And while this is necessary, there’s another approach you can try to getting candid portraits – position yourself strategically.
That is, rather than wandering around trying to spot candid moments, put yourself in a position in which candid moments come to you.
Standing at the top of the stairs at Grand Central Station, positioning yourself outside the entrance of the wedding venue, or putting yourself in the midst of a busy street market are just a few examples of this strategy.
As street photographers will tell you, it’s much easier to find a spot with lots of action and stay there with your camera rather than walking around the entire city hoping to run into a great candid moment.
Make sure you think about that background!
Take LOTS of Photos
If ever there were a situation primed for a “spray and pray” approach, this is it.
I’m joking, of course, but only a little bit…
To capture truly authentic moments, one of the best candid photography tips you can employ is to shoot a ton of shots.
Put your camera in burst mode, frame up the shot, and fire away!
Some photographers will also tell you to shoot from the hip – even in burst mode. I find that I just don’t have the spatial awareness to frame up a decent shot when the camera is at my hip, but if you can do it and do it well, go for it!
Candid Photography Meaning
With that, you have seven candid photography tips to abide by the next time you go out shooting.
Remember, the meaning of candid photography is to capture authentic moments. It isn’t about leaping out from the bushes to surprise strangers with your camera, nor is it intended to be something nefarious in which you’re a voyeur and intruding on people’s personal space.
Instead, the meaning of candid photography is to focus on the emotionality of a moment, the feelings people experience, and translate that into an image that connects with the viewer.
In that regard, candid photography is perhaps one of the most capable forms of photography to transport the viewer to a particular instant in time. That’s what candid photography is all about!

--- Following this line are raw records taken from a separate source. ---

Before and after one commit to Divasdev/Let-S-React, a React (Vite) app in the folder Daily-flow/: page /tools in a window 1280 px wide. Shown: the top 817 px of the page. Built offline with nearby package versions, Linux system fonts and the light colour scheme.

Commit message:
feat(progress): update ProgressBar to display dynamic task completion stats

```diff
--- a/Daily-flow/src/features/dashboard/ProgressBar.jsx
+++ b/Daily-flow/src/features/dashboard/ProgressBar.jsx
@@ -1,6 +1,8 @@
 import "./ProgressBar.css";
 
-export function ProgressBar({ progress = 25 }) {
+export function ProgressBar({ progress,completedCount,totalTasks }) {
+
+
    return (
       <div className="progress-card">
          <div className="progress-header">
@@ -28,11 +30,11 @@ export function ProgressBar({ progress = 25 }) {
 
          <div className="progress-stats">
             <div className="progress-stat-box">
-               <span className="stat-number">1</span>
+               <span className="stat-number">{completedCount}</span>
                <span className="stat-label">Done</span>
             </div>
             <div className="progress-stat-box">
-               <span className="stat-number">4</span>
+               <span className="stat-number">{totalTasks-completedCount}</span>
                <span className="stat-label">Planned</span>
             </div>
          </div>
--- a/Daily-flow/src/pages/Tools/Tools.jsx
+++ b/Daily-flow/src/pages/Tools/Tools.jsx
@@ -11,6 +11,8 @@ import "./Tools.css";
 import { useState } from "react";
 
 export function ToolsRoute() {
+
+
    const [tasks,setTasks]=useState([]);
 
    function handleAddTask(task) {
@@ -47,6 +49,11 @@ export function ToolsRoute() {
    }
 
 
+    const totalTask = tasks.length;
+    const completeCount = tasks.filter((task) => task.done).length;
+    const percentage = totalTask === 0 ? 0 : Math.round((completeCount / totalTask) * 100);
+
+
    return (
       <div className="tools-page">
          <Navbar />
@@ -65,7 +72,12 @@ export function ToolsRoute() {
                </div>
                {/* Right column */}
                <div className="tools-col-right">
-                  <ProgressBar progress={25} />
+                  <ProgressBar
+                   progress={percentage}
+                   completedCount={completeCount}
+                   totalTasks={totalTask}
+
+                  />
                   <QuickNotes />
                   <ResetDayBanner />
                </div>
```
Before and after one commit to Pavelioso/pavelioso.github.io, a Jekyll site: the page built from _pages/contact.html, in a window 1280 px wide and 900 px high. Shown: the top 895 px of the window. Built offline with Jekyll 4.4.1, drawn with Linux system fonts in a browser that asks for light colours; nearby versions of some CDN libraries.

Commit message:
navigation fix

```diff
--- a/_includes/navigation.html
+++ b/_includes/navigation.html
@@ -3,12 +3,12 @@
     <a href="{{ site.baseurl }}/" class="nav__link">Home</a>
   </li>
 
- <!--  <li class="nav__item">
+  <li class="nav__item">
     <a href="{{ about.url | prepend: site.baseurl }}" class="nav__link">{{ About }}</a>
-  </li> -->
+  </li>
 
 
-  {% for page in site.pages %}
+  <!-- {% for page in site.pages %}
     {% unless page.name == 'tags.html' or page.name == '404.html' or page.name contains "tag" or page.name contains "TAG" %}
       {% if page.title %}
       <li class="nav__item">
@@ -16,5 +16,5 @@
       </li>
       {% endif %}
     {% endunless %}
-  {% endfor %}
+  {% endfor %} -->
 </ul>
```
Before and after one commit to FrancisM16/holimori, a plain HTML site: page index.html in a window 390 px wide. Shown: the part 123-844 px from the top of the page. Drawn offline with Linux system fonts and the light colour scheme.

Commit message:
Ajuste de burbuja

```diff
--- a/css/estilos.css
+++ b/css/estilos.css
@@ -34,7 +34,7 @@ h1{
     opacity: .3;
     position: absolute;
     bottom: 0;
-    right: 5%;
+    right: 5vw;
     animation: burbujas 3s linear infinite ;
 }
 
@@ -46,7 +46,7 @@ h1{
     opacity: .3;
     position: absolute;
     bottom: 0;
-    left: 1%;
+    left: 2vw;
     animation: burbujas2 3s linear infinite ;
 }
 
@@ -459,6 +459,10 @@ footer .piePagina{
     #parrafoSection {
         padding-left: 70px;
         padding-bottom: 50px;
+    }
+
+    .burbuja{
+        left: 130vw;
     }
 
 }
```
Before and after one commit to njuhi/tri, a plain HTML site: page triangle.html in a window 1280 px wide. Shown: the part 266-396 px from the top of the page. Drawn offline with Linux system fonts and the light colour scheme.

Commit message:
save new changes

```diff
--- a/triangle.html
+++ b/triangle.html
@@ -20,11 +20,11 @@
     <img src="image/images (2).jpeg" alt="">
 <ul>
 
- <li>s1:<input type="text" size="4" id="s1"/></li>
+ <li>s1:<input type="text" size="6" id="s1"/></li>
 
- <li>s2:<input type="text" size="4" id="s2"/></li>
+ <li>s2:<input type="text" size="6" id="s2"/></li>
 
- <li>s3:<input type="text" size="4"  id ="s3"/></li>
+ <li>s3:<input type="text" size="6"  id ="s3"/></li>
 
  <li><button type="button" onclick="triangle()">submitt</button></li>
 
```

Content courtesy of Photography Talking and images sourced accordingly